Impossible to use readers I found:
• Mifare MFRC522 ------ No RSSI
• AC3992 ------- Expensive

#### Wish Lin

##### Member
Update: After checking a bunch of datasheets, I am confident to say that there is no way RSSI can be used in this project. Back to square one now, but I do have another idea. Will update after further research.

#### CodingCuber

##### Member
I absolutely love this idea. If any and every cube could be a smart cube this would help so much with practice and seeing how you do in your solves statistically. My question is though, would there be one particular piece of software for the technology or would different companies be able to get licenses or something to develop their own software. Love the idea and wish you the best

#### Skittleskp

##### Member
This is super cool and innovative!!

#### Joe Archibald

##### Member
Couldn’t you just use 5/8 chips and put them in the corner pieces

#### Wish Lin

##### Member
Couldn’t you just use 5/8 chips and put them in the corner pieces
I thought about that too, but then you can’t detect M,E,S moves since they don’t move any corner piece.

#### kubesolver

I think the only reliable solution to make any cube i-cube is to record a cube with a camera and write some software to convert video to a move sequence. This kind of problem of tracking fast moving items in real time is very similar to what full experience VR simulators do and the
solution is to have many high speed cameras and do image recognition.

#### Wish Lin
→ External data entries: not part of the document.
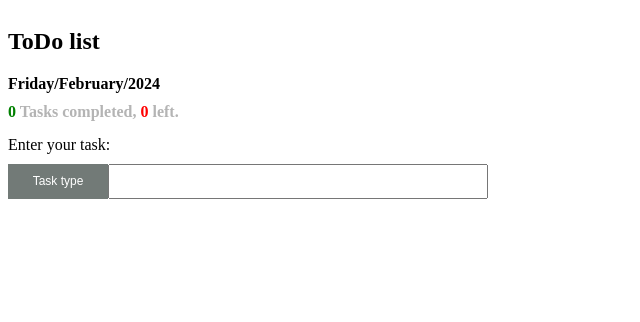
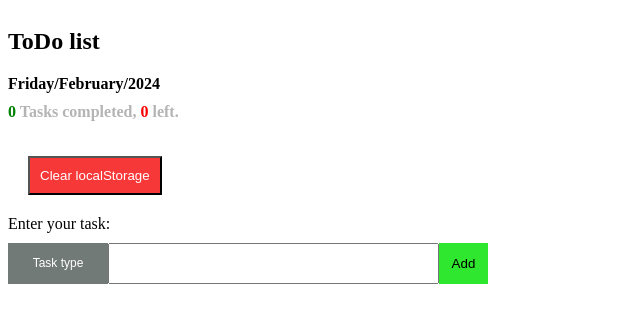
Before and after one commit to NixxoNgames/nixxongames.github.io, a plain HTML site: page index.html in a window 1280 px wide. Shown: the whole page, without its empty margins (0-640 px from the left). Drawn offline with Linux system fonts and the light colour scheme.

Commit message:
new button elements

```diff
--- a/index.html
+++ b/index.html
@@ -14,6 +14,8 @@
         <span id="done"></span> Tasks completed,
         <span id="left"></span> left.
     </span>
+
+    <button id="clear" onclick="localStorage.clear()">Clear localStorage</button>
     <label for="new">Enter your task:</label>
     <div id="form">
         <div class="dropdown">
@@ -24,7 +26,8 @@
                 <button onclick="document.getElementById('dropbtn').innerText = 'Work'">Work</button>
             </div>
         </div>
-            <input type="text" id="new">
+        <input type="text" id="new" class="add">
+        <button class="add" id="add">Add</button>
 
     </div>
 
```
Lines whose indentation alone changed are shown as unchanged.
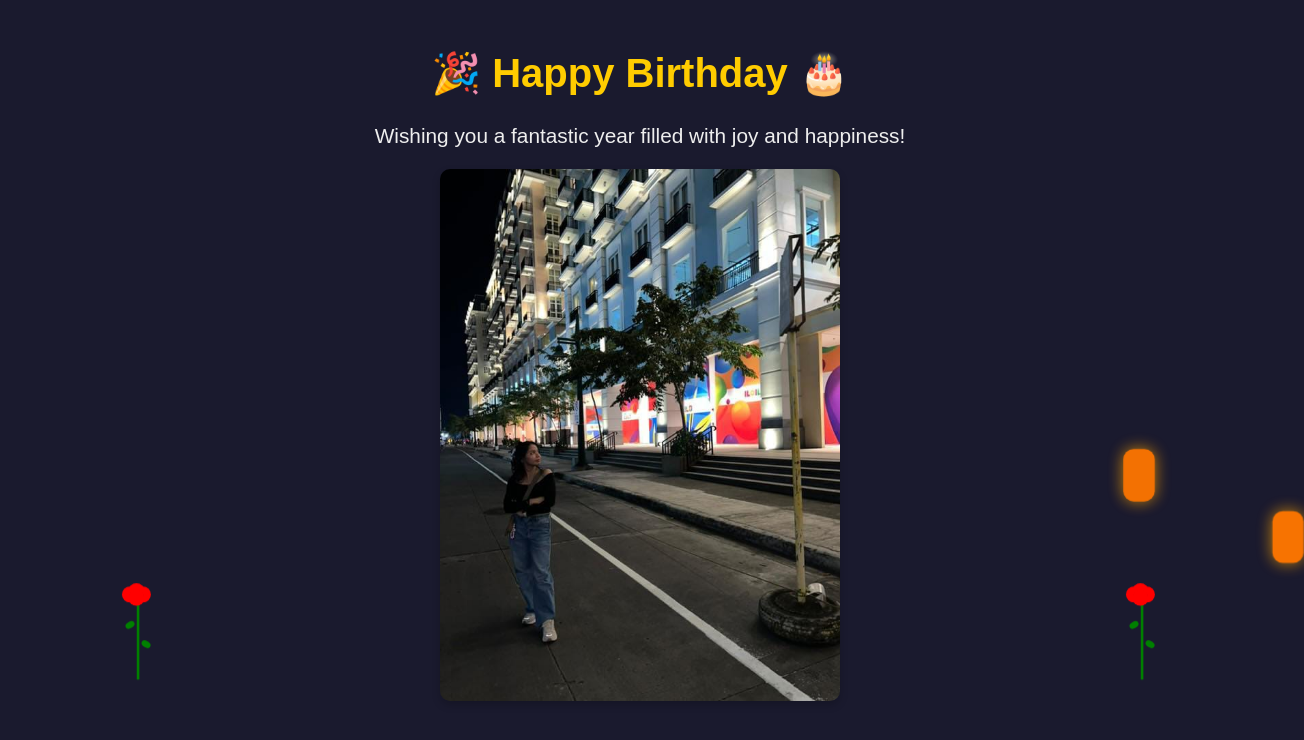
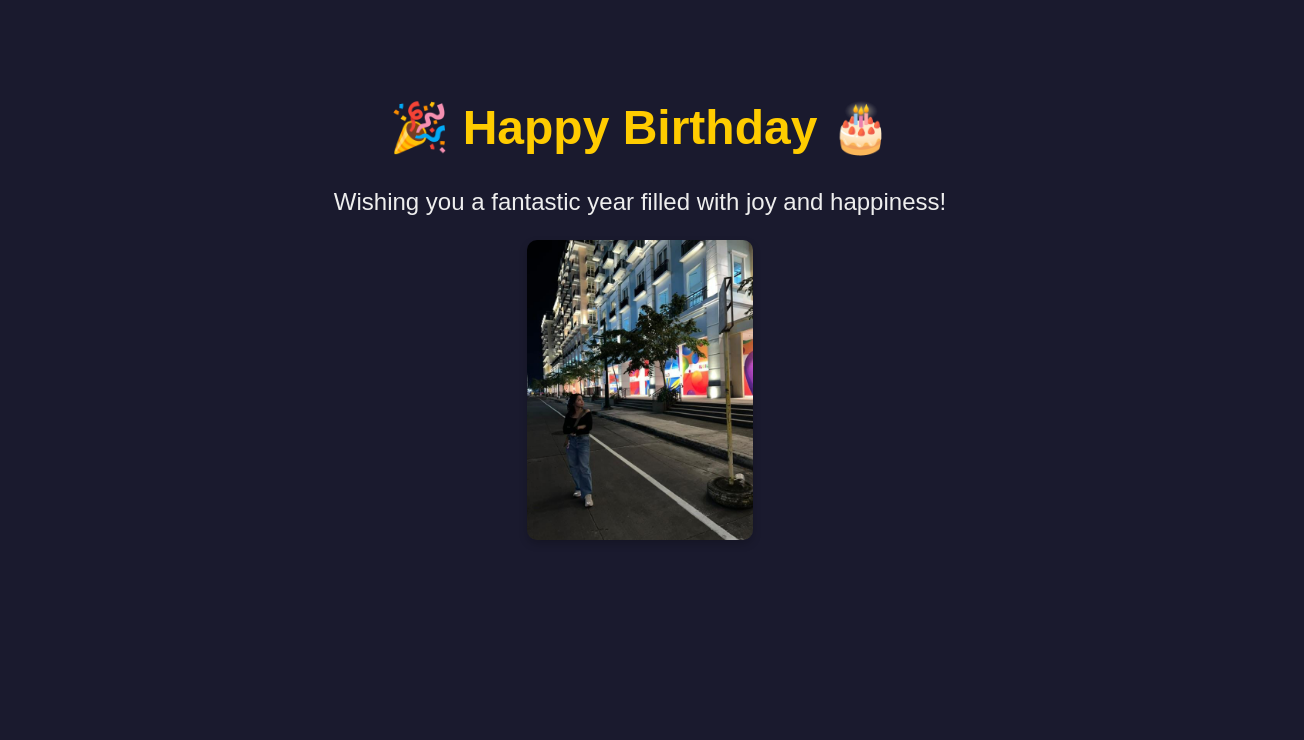
Before and after one commit to Bestin00/birthday, a plain HTML site: page index.html in a window 1280 px wide. Both pictures are taken after a click on the button "Click Here". Shown: the whole page, 1304 px wide, since content can reach past the window. Drawn offline with Linux system fonts and the light colour scheme.

Commit message:
Update style.css

```diff
--- a/style.css
+++ b/style.css
@@ -4,25 +4,24 @@ body {
     background-color: #1a1a2e;
     overflow: hidden;
     position: relative;
-    margin: 0;
-    padding: 0;
 }
 
+/* Hide content initially */
 #content {
     display: none;
 }
 
 .container {
-    margin-top: 50px;
+    margin-top: 100px;
 }
 
 h1 {
     color: #ffcc00;
-    font-size: 2.5rem;
+    font-size: 3rem;
 }
 
 p {
-    font-size: 1.3rem;
+    font-size: 1.5rem;
     color: #eee;
 }
 
@@ -30,18 +29,16 @@ button {
     background-color: #ff8800;
     color: white;
     border: none;
-    padding: 12px 24px;
+    padding: 10px 20px;
     font-size: 1.2rem;
     cursor: pointer;
     margin-top: 20px;
-    border-radius: 8px;
 }
 
 button:hover {
     background-color: #d86a00;
 }
 
-/* Responsive Image Slider */
 .image-gallery {
     display: flex;
     justify-content: center;
@@ -49,96 +46,10 @@ button:hover {
 }
 
 .image-gallery img {
-    width: 80%;
-    max-width: 400px;
-    height: auto;
+    width: auto;
+    height: 300px;
+    max-width: 100%;
     border-radius: 10px;
     box-shadow: 0 4px 8px rgba(0, 0, 0, 0.2);
     transition: opacity 1s ease-in-out;
 }
-
-/* 🌹 Rose Styles */
-.rose-container {
-    position: absolute;
-    bottom: 0;
-    width: 20px;
-    opacity: 0;
-    transform: scale(0.1);
-    transition: opacity 2s ease-in-out, transform 5s ease-in-out;
-}
-
-.rose-container.left {
-    left: 10%;
-}
-
-.rose-container.right {
-    right: 10%;
-}
-
-.rose-stem {
-    width: 4px;
-    height: 120px;
-    background-color: green;
-    position: relative;
-    margin: auto;
-}
-
-.rose-leaf {
-    width: 15px;
-    height: 10px;
-    background-color: green;
-    position: absolute;
-    border-radius: 50%;
-}
-
-.rose-leaf.leaf1 {
-    top: 30px;
-    left: -10px;
-    transform: rotate(-30deg);
-}
-
-.rose-leaf.leaf2 {
-    top: 60px;
-    right: -10px;
-    transform: rotate(30deg);
-}
-
-.rose-petals {
-    width: 25px;
-    height: 25px;
-    background-color: red;
-    position: absolute;
-    border-radius: 50%;
-    top: -20px;
-    left: -5px;
-    box-shadow: 10px -5px red, -10px -5px red, 0 -10px red;
-}
-
-.rose-grow {
-    opacity: 1;
-    transform: scale(1);
-}
-
-/* ✨ Floating Lanterns */
-.lantern {
-    position: absolute;
-    bottom: 0;
-    width: 30px;
-    height: 50px;
-    background-color: #ff7700;
-    border-radius: 10px;
-    box-shadow: 0px 0px 15px rgba(255, 165, 0, 0.8);
-    animation: rise linear infinite;
-}
-
-@keyframes rise {
-    0% {
-        transform: translateY(0) scale(1);
-        opacity: 1;
-    }
-
-    100% {
-        transform: translateY(-100vh) scale(1.2);
-        opacity: 0.8;
-    }
-}
```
##### Member
I think the only reliable solution to make any cube i-cube is to record a cube with a camera and write some software to convert video to a move sequence. This kind of problem of tracking fast moving items in real time is very similar to what full experience VR simulators do and the
solution is to have many high speed cameras and do image recognition.
Yes it is possible and is the only solution to literally anycube smartcube, but don’t forget that your hand will block L and R and parts of U,B,D and F, making the simple solution of N cameras pointing at N faces and analyze turns imposssible.

So the only possible solution is the computer will have to process it basically like a well trained human(Lazer0Monkey for instance) and as far as I know, such level of neural network for commercial use doesn’t exist.

(VR simulators don’t need to track a bunch of small pieces moving quickly in all three axis and its background is much, much easier to render away than some random guy’s desktop.)